▶ **PROBLEM**
Nothing in the records may be altered. Repeat them in full.

Start of DATA FOR THIS EXERCISE

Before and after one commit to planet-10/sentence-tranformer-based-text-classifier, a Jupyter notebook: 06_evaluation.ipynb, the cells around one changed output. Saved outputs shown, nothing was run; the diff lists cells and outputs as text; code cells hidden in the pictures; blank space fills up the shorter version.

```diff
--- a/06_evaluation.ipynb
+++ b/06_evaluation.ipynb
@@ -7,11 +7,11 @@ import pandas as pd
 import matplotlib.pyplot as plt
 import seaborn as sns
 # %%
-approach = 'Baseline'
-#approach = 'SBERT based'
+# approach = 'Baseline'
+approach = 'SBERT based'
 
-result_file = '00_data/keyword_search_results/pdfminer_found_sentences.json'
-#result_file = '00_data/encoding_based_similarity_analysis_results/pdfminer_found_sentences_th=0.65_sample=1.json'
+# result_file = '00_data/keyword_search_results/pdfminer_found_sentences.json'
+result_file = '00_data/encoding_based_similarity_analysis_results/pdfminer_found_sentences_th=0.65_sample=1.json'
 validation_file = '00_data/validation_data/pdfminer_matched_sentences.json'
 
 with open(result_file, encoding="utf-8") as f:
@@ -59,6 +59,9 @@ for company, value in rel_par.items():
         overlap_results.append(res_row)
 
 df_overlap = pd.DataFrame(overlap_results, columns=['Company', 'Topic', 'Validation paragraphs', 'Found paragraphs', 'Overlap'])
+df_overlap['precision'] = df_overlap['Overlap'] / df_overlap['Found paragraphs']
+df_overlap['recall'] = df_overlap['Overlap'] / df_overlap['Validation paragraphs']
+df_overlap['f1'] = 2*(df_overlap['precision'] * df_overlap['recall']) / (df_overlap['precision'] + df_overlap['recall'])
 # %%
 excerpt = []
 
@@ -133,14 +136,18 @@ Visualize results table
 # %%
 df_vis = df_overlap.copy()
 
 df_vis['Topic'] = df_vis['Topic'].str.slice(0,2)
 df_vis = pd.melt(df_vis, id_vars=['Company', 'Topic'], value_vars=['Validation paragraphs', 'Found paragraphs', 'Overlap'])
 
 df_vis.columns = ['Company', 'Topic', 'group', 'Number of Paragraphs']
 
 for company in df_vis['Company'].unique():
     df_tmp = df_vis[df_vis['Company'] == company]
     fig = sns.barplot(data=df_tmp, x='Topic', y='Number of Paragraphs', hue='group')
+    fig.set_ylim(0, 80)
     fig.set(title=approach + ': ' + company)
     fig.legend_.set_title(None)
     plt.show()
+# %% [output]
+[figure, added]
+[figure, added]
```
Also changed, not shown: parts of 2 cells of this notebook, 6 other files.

End of DATA FOR THIS EXERCISE

▶ **WRITTEN RESPONSE**
Before and after one commit to planet-10/sentence-tranformer-based-text-classifier, a Jupyter notebook: 06_evaluation.ipynb, the cells around one changed output. Saved outputs shown, nothing was run; the diff lists cells and outputs as text; code cells hidden in the pictures; blank space fills up the shorter version.

```diff
--- a/06_evaluation.ipynb
+++ b/06_evaluation.ipynb
@@ -7,11 +7,11 @@ import pandas as pd
 import matplotlib.pyplot as plt
 import seaborn as sns
 # %%
-approach = 'Baseline'
-#approach = 'SBERT based'
+# approach = 'Baseline'
+approach = 'SBERT based'
 
-result_file = '00_data/keyword_search_results/pdfminer_found_sentences.json'
-#result_file = '00_data/encoding_based_similarity_analysis_results/pdfminer_found_sentences_th=0.65_sample=1.json'
+# result_file = '00_data/keyword_search_results/pdfminer_found_sentences.json'
+result_file = '00_data/encoding_based_similarity_analysis_results/pdfminer_found_sentences_th=0.65_sample=1.json'
 validation_file = '00_data/validation_data/pdfminer_matched_sentences.json'
 
 with open(result_file, encoding="utf-8") as f:
@@ -59,6 +59,9 @@ for company, value in rel_par.items():
         overlap_results.append(res_row)
 
 df_overlap = pd.DataFrame(overlap_results, columns=['Company', 'Topic', 'Validation paragraphs', 'Found paragraphs', 'Overlap'])
+df_overlap['precision'] = df_overlap['Overlap'] / df_overlap['Found paragraphs']
+df_overlap['recall'] = df_overlap['Overlap'] / df_overlap['Validation paragraphs']
+df_overlap['f1'] = 2*(df_overlap['precision'] * df_overlap['recall']) / (df_overlap['precision'] + df_overlap['recall'])
 # %%
 excerpt = []
 
@@ -133,14 +136,18 @@ Visualize results table
 # %%
 df_vis = df_overlap.copy()
 
 df_vis['Topic'] = df_vis['Topic'].str.slice(0,2)
 df_vis = pd.melt(df_vis, id_vars=['Company', 'Topic'], value_vars=['Validation paragraphs', 'Found paragraphs', 'Overlap'])
 
 df_vis.columns = ['Company', 'Topic', 'group', 'Number of Paragraphs']
 
 for company in df_vis['Company'].unique():
     df_tmp = df_vis[df_vis['Company'] == company]
     fig = sns.barplot(data=df_tmp, x='Topic', y='Number of Paragraphs', hue='group')
+    fig.set_ylim(0, 80)
     fig.set(title=approach + ': ' + company)
     fig.legend_.set_title(None)
     plt.show()
+# %% [output]
+[figure, added]
+[figure, added]
```
Also changed, not shown: parts of 2 cells of this notebook, 6 other files.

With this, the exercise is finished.